Bottom Line (Salt Lake andPark City mountains):

There is a generally HIGH danger of both natural and human triggered avalanches today in the central Wasatch.  Those without good rescue or routefinding skills should avoid mountain travel today.


Ogden and Provo area mountains: The danger is CONSIDERABLE on upper elevation slopes steeper than 35 degrees.  Human triggered avalanches will be probable.


Mountain Weather:

We’ll see some lake-effect showers this morning that should dry out by midday or early afternoon.  Winds will be 15-20 out of the northwest and temperatures will be in the single digits and teens.  Ridging moves in later tonight and for the remainder of the week.



3-Day Table

3-Day Graph

7-Day Table

Ogden Mountains

Ogden Mountains

Ogden Mountains

SLC Mountains

SLC Mountains

SLC Mountains

Provo Mountains

Provo Mountains

Provo Mountains


For specific digital forecasts for selected mountain areas from the National Weather Service, click the links below or choose your own specific location at the National Weather Service Digital Forecast Page:

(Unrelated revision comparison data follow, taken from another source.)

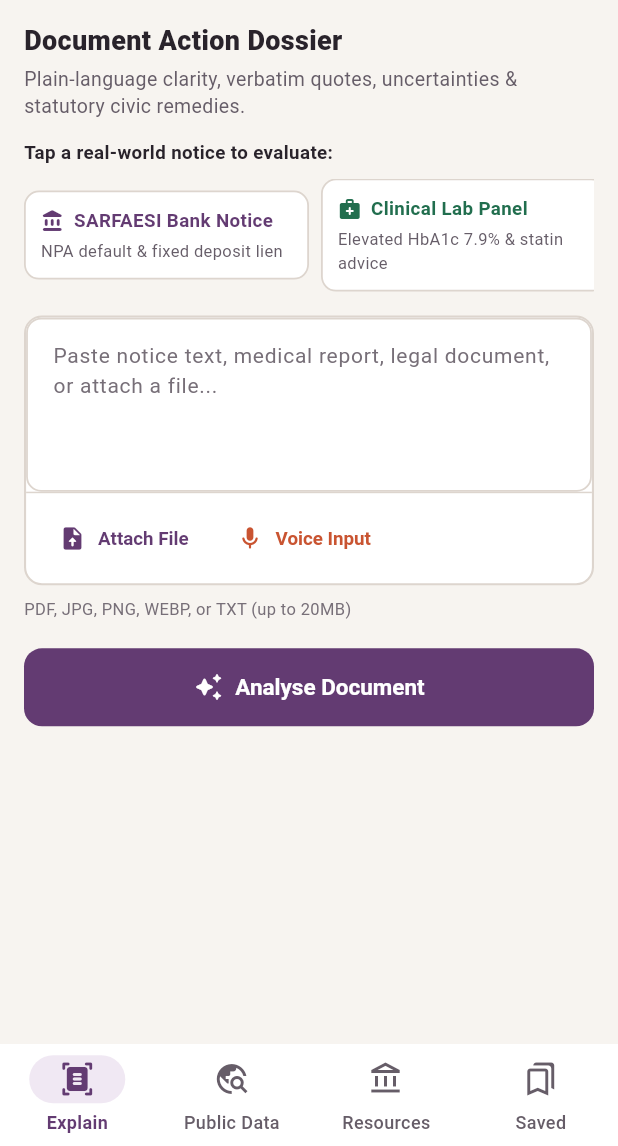
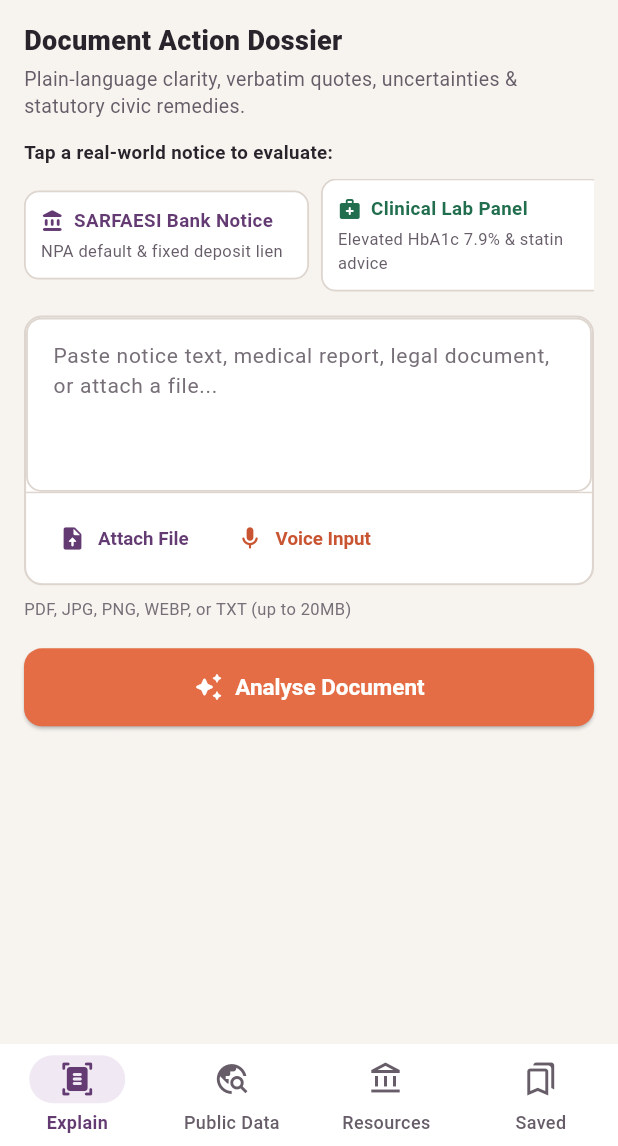
Before and after one commit to adisharma9548/Bridge-the-Gap, a Flutter app: the screen it shows after launch, after a tap on "SARFAESI Bank Notice", after a tap on "New Document", on a phone screen of 412 x 824 dp, the part 90-1236 px from its top. Run offline on Flutter 3.47's test engine with Material 3 defaults, Android fonts, the phone set to English and light mode, and no system bars; our stand-ins replace file_picker, flutter_secure_storage, flutter_tts, shared_preferences, speech_to_text; accounts and stored records are empty; network calls fail.

Commit message:
style(mobile): align action buttons and elevation tokens with Aubergine and Persimmon design system

```diff
--- a/mobile/lib/ui/features/public_data/views/public_data_screen.dart
+++ b/mobile/lib/ui/features/public_data/views/public_data_screen.dart
@@ -208,7 +208,7 @@ class _PublicDataScreenState extends State<PublicDataScreen> {
                   icon: Icon(_isSaved ? Icons.bookmark_added_rounded : Icons.bookmark_add_outlined, size: 16),
                   label: Text(_isSaved ? tr('savedSuccess') : tr('saveCaseFile'), style: const TextStyle(fontSize: 12)),
                   style: ElevatedButton.styleFrom(
-                    backgroundColor: _isSaved ? AppColors.jade : AppColors.cobalt,
+                    backgroundColor: _isSaved ? AppColors.success : AppColors.brandSecondary,
                     minimumSize: const Size(60, 36),
                     padding: const EdgeInsets.symmetric(horizontal: 12, vertical: 6),
                   ),
--- a/mobile/lib/ui/features/understand/views/case_file_view.dart
+++ b/mobile/lib/ui/features/understand/views/case_file_view.dart
@@ -85,7 +85,7 @@ class _CaseFileViewState extends State<CaseFileView> {
                 icon: Icon(_isSaved ? Icons.bookmark_added_rounded : Icons.bookmark_add_outlined, size: 18),
                 label: Text(_isSaved ? tr('savedSuccess') : tr('saveCaseFile')),
                 style: ElevatedButton.styleFrom(
-                  backgroundColor: _isSaved ? AppColors.jade : AppColors.cobalt,
+                  backgroundColor: _isSaved ? AppColors.success : AppColors.brandSecondary,
                   minimumSize: const Size(80, 40),
                   padding: const EdgeInsets.symmetric(horizontal: 14, vertical: 8),
                 ),
@@ -98,12 +98,12 @@ class _CaseFileViewState extends State<CaseFileView> {
           Container(
             padding: const EdgeInsets.all(16),
             decoration: BoxDecoration(
-              color: AppColors.ivorySurface,
+              color: AppColors.surface,
               borderRadius: BorderRadius.circular(14),
-              border: Border.all(color: AppColors.cobalt, width: 1.5),
+              border: Border.all(color: AppColors.brandPrimary, width: 1.5),
               boxShadow: const [
                 BoxShadow(
-                  color: Color(0x0F0C4A60),
+                  color: AppColors.shadow,
                   blurRadius: 10,
                   offset: Offset(0, 4),
                 ),
@@ -658,7 +658,7 @@ class _CaseFileViewState extends State<CaseFileView> {
                         border: Border.all(color: AppColors.jade, width: 1.5),
                         boxShadow: const [
                           BoxShadow(
-                            color: Color(0x0A059669),
+                            color: AppColors.shadow,
                             blurRadius: 6,
                             offset: Offset(0, 2),
                           ),
--- a/mobile/lib/ui/features/understand/views/understand_screen.dart
+++ b/mobile/lib/ui/features/understand/views/understand_screen.dart
@@ -383,9 +383,11 @@ class _UnderstandScreenState extends State<UnderstandScreen> {
           ElevatedButton(
             onPressed: isLoading ? null : () => _triggerAnalysis(),
             style: ElevatedButton.styleFrom(
-              backgroundColor: AppColors.cobalt,
+              backgroundColor: AppColors.brandSecondary,
+              foregroundColor: Colors.white,
               minimumSize: const Size(double.infinity, 52),
               shape: RoundedRectangleBorder(borderRadius: BorderRadius.circular(12)),
+              elevation: 1,
             ),
             child: isLoading
                 ? Row(
```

General Information:

The Wasatch Powderbird Guides may fly into the American Fork drainage today for recon work if given a good weather window.


If you are getting into the backcountry, please give us a call and let us know what you’re seeing, especially if you trigger an avalanche.  You can leave a message at 524-5304 or 1-800-662-4140.  Or you can e-mail an observation to [email protected] .org, or you can fax an observation to 801-524-6301.

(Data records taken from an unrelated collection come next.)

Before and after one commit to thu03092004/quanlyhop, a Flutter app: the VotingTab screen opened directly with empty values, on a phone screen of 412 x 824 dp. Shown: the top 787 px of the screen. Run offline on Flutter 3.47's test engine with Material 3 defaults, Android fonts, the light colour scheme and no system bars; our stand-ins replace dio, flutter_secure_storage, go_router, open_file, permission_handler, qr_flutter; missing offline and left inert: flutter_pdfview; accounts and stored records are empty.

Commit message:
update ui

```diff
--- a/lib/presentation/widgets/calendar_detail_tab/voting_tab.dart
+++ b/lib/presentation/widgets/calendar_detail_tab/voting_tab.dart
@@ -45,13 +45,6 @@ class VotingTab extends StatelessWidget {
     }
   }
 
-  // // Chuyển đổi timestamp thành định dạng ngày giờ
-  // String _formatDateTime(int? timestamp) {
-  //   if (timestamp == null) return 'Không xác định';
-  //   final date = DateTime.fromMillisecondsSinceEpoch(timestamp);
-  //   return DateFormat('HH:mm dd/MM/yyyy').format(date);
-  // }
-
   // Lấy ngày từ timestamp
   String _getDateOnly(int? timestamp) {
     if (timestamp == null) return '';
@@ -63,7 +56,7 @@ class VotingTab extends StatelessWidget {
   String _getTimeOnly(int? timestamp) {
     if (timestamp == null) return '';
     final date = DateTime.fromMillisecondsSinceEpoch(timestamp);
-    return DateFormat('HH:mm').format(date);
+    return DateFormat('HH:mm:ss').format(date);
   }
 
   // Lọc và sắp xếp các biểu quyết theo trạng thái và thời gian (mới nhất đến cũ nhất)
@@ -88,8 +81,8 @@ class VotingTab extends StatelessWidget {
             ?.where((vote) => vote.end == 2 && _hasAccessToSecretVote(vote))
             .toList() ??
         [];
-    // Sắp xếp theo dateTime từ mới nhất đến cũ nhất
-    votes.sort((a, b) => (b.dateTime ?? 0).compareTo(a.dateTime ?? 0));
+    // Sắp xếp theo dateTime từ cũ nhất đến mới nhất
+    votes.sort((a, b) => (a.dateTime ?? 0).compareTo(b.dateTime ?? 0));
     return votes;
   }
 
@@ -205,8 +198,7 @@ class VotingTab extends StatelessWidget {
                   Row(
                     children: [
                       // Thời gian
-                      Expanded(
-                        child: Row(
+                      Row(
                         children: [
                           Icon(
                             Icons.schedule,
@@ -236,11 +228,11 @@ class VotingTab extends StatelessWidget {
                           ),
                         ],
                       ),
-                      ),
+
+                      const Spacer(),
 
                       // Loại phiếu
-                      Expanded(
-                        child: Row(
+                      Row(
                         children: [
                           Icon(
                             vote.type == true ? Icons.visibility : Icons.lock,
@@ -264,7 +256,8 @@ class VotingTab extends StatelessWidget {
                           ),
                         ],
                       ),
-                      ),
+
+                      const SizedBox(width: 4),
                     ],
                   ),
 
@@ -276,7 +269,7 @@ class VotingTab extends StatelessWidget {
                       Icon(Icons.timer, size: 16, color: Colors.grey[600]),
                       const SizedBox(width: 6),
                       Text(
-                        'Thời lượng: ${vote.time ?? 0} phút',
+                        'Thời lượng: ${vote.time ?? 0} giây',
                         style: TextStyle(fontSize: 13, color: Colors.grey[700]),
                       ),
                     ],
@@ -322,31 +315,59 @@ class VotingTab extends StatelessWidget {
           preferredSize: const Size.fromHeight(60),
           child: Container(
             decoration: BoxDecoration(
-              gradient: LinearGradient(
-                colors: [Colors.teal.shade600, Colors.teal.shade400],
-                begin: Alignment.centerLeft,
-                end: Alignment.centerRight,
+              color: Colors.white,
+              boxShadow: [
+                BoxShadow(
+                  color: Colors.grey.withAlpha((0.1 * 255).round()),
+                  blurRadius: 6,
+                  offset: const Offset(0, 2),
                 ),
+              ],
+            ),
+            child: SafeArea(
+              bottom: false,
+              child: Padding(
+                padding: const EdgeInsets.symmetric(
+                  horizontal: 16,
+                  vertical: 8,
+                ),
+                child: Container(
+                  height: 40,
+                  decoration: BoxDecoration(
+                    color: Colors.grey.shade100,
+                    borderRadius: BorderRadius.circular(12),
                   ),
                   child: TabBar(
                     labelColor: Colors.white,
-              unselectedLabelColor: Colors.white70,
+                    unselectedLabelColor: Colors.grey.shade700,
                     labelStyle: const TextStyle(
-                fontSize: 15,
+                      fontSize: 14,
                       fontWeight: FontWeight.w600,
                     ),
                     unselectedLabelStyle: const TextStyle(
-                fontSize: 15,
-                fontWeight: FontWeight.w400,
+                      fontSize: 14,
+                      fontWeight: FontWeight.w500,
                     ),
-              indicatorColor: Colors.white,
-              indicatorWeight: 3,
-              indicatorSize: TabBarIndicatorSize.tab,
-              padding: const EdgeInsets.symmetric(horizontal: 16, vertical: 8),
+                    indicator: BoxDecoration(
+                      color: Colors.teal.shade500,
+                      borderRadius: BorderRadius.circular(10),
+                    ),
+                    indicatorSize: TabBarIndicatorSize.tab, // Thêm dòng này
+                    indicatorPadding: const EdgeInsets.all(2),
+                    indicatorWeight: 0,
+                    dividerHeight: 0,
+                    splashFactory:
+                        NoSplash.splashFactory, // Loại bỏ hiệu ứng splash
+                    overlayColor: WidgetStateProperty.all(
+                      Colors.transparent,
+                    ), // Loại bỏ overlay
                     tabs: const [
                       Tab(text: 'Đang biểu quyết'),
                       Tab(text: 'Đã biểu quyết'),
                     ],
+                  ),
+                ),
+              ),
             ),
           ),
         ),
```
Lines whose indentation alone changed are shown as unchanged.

The Friends of the Utah Avalanche Center is offering two 3-day avalanche workshops which are being held January 17-19 and February 14-16.  Information and sign-up sheets are available at the Black Diamond store (2092 E. 3900 S.; 278-0233).


The information in this advisory is from the U.S. Forest Service, which is solely responsible for its content.  This advisory describes general avalanche conditions and local variations always occur. 


Andrew McLean will update this advisory on Tuesday morning.

Thanks for calling.


For more detailed weather information go to our Mountain Weather Advisory

National Weather Service - Salt Lake City - Snow.

For an explanation of avalanche danger ratings: